WE’RE HEARING as the industry grapples with adapting to a changing regulatory environment with a heightened focus on consumer protection, an unintended casualty might be the traditional quality control department.
Consulting and technology giant Accenture thinks so. Changing rules and expectations are forcing lenders to rethink their technology priorities and traditional lending procedures, according to a recent Accenture white paper.
The new emphasis on compliance with consumer regulations may encourage lenders to embed quality control procedures within business processes, rather than relying on a stand-alone QC unit to double check work that’s already been done, according to the white paper. Ironically, a dedicated QC team actually could introduce mistakes to the process.
“It introduces human error into a part of the process that you really want to be flawless. You don’t have an appetite for a lot of errors to exist in QC,” Ghazale Johnston, managing director at Accenture Credit Services, told me.
In addition, supporting a stand-alone QC department—even if it is offshore—adds to the cost of the origination process.
In the wake of the housing crisis and the pressure of buybacks on lenders, many firms beefed up QC so much that it resulted in overkill. Some lenders had “checkers checking the checkers,” Johnston said.
“In some cases, it has gotten a little out of control,” she said. “QC is critical and important, but the challenge is figuring out how to be wise about it.”
To successfully embed QC into the lending process, companies need to adopt systems that raise red flags along the way and create “hard stops” that prevent a loan from going forward until those red flag issues are resolved. That is preferable to trying to remediate a problem that is discovered later after a loan has proceeded.
Database management is another area where leading mortgage executives will have to focus on strategically implementing technology tools.
A lot of lenders are relying on third-party vendors to ensure compliance with new qualified mortgage rules that go into effect next year. But lenders need to make sure they have the systems and procedures in place to make sure those technology solutions will work.
“From our perspective, it’s not just as easy as creating a partnership or enhancing an existing partnership and then putting it into a black box in the background,” Johnston said. “A lot of these engines are only as good as the data they get.”
One problem that lenders face, especially in the wake of the many mergers and acquisitions that have taken place in the mortgage industry, is that they have to rely on multiple data sources. If those disparate information sources yield inaccurate or incomplete information, a third-party technology solution can’t fix those errors.

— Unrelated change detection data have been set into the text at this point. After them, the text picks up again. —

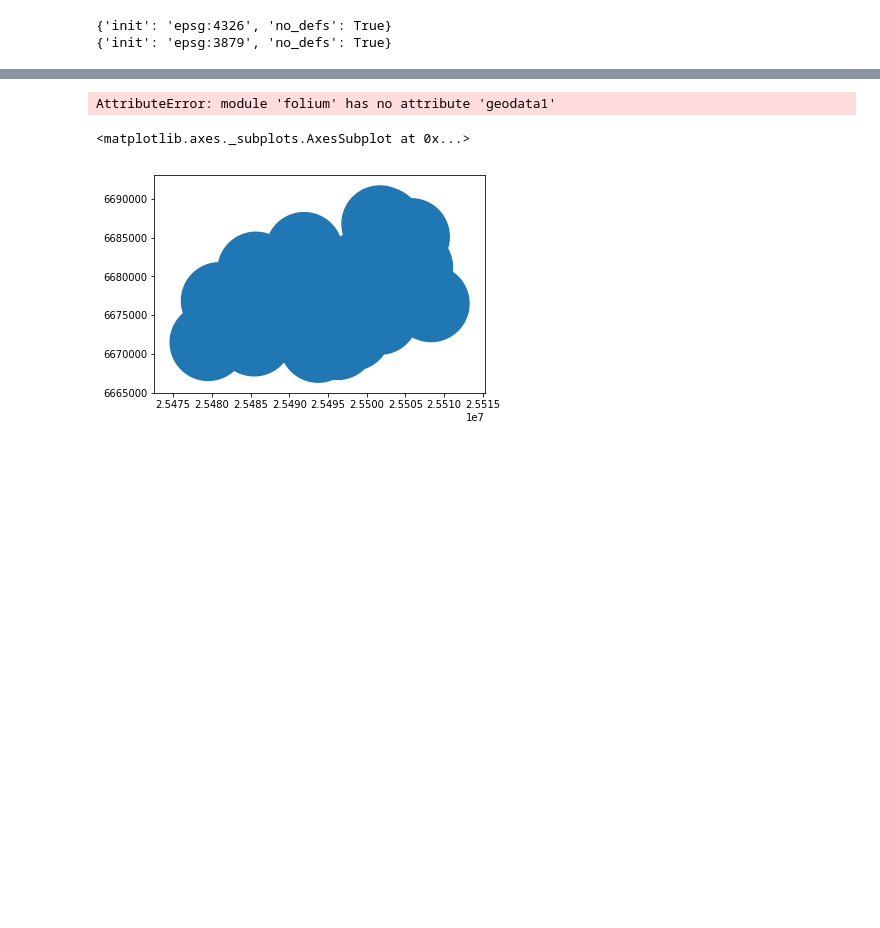
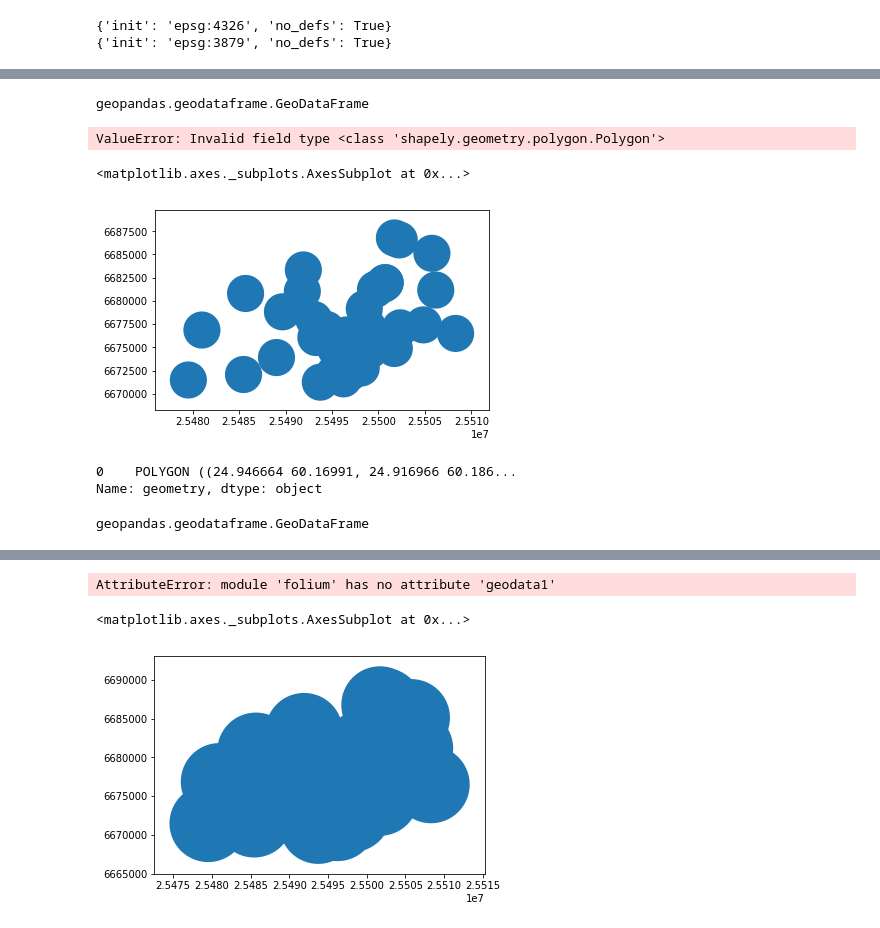
Before and after one commit to AdBinay/NepaleseResturantHelsinkiRegion, a Jupyter notebook: notebooks/FinalAssignment/FinalAssignmentAutoGIS_v1.ipynb, the cells around one changed output, grey strips where cells are left out. Cells and saved outputs as stored; diff of their text form; code cells hidden in the pictures; blank space fills up the shorter version.

```diff
--- a/notebooks/FinalAssignment/FinalAssignmentAutoGIS_v1.ipynb
+++ b/notebooks/FinalAssignment/FinalAssignmentAutoGIS_v1.ipynb
@@ -148,7 +151,7 @@ print(geodata.crs)
 {'init': 'epsg:4326', 'no_defs': True}
 {'init': 'epsg:3879', 'no_defs': True}
 # %%
-geodata['buffer'] = geodata.geometry.buffer(5000)
+geodata['buffer'] = geodata.geometry.buffer(2000)
 # %%
 print(geodata.head())
 # %% [output]
@@ -185,6 +188,38 @@ geodata1.head()
+# %%
+type(geodata1)
+# %% [output]
+geopandas.geodataframe.GeoDataFrame
 # %%
-geodata1.to_file(filename='geodata1.geojson', driver='GeoJSON')
-geodata1.to_file(filename='geodata1.shp', driver="ESRI Shapefile")
+geodata1.to_file(filename='Hari.geojson', driver='GeoJSON')
+#geodata1.to_file(filename='geodata1.shp', driver="ESRI Shapefile")
+# %% [output]
+ValueError: Invalid field type <class 'shapely.geometry.polygon.Polygon'>
+# %%
+geodata1.plot()
+# %% [output]
+<matplotlib.axes._subplots.AxesSubplot at 0x...>
+[figure, added]
+# %%
+import geopandas as gpd
+from shapely.geometry import Polygon
+
+lat_point_list = [60.169910, 60.186316, 60.167375, 60.164709]
+lon_point_list = [24.946664,  24.916966, 24.932719, 24.933405]
+
+polygon_geom = Polygon(zip(lon_point_list, lat_point_list))
+crs = {'init': 'epsg:4326'}
+polygon = gpd.GeoDataFrame(index=[0], crs=crs, geometry=[polygon_geom])
+print(polygon.geometry)
+
+polygon.to_file(filename='polygon.geojson', driver='GeoJSON')
+polygon.to_file(filename='polygon.shp', driver="ESRI Shapefile")
+# %% [output]
+0    POLYGON ((24.946664 60.16991, 24.916966 60.186...
+Name: geometry, dtype: object
+# %%
+type(polygon)
+# %% [output]
+geopandas.geodataframe.GeoDataFrame
 # %%
 import folium
 m = folium.Map([60.2, 24.9], zoom_start=5, tiles='cartodbpositron')
```
Also changed, not shown: parts of 5 cells of this notebook.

The mortgage origination process requires more information from customers than just about any other consumer transaction, Johnston noted. Ensuring the integrity of that data requires lenders to centralize a complete, single-source platform that can support the entire lending process.
Another technology trend that may help lenders improve data quality and minimize compliance costs is the use of “consumer facing” portals for collecting information. Lenders may not have much choice in adopting this approach.
“Clearly, the obvious benefit is that it’s what consumers are expecting at this point,” Johnston said. “It’s addressing what consumers are demanding, which is the ability to communicate real time with their lenders.”
In addition, consumer facing portals can help lenders integrate mobile devices into their lending operations. To facilitate communication with consumers on mobile devices, lenders need systems that ensure that information coming in is staying with the loan and is part of the system of record, so that audit trails are complete.
In an increasingly digital world, she also believes that analytics can be used to support more lending functions than just underwriting. In the future, she predicts that analytics will be used to maximize cross-selling, improve the efficiency of pipeline management, and leverage relationships with real estate brokers and builders, for instance.
Earlier this year, Accenture acquired Mortgage Cadence, a provider of loan origination software and document management technology. Mortgage Cadence’s approximately 190 employees joined Accenture, a global consulting, outsourcing and technology behemoth with more than 270,000 employees. Talk about a change in corporate culture.
Ted Cornwell has covered the mortgage markets since 1990. He is a former editor of both Mortgage Servicing News and Mortgage Technology.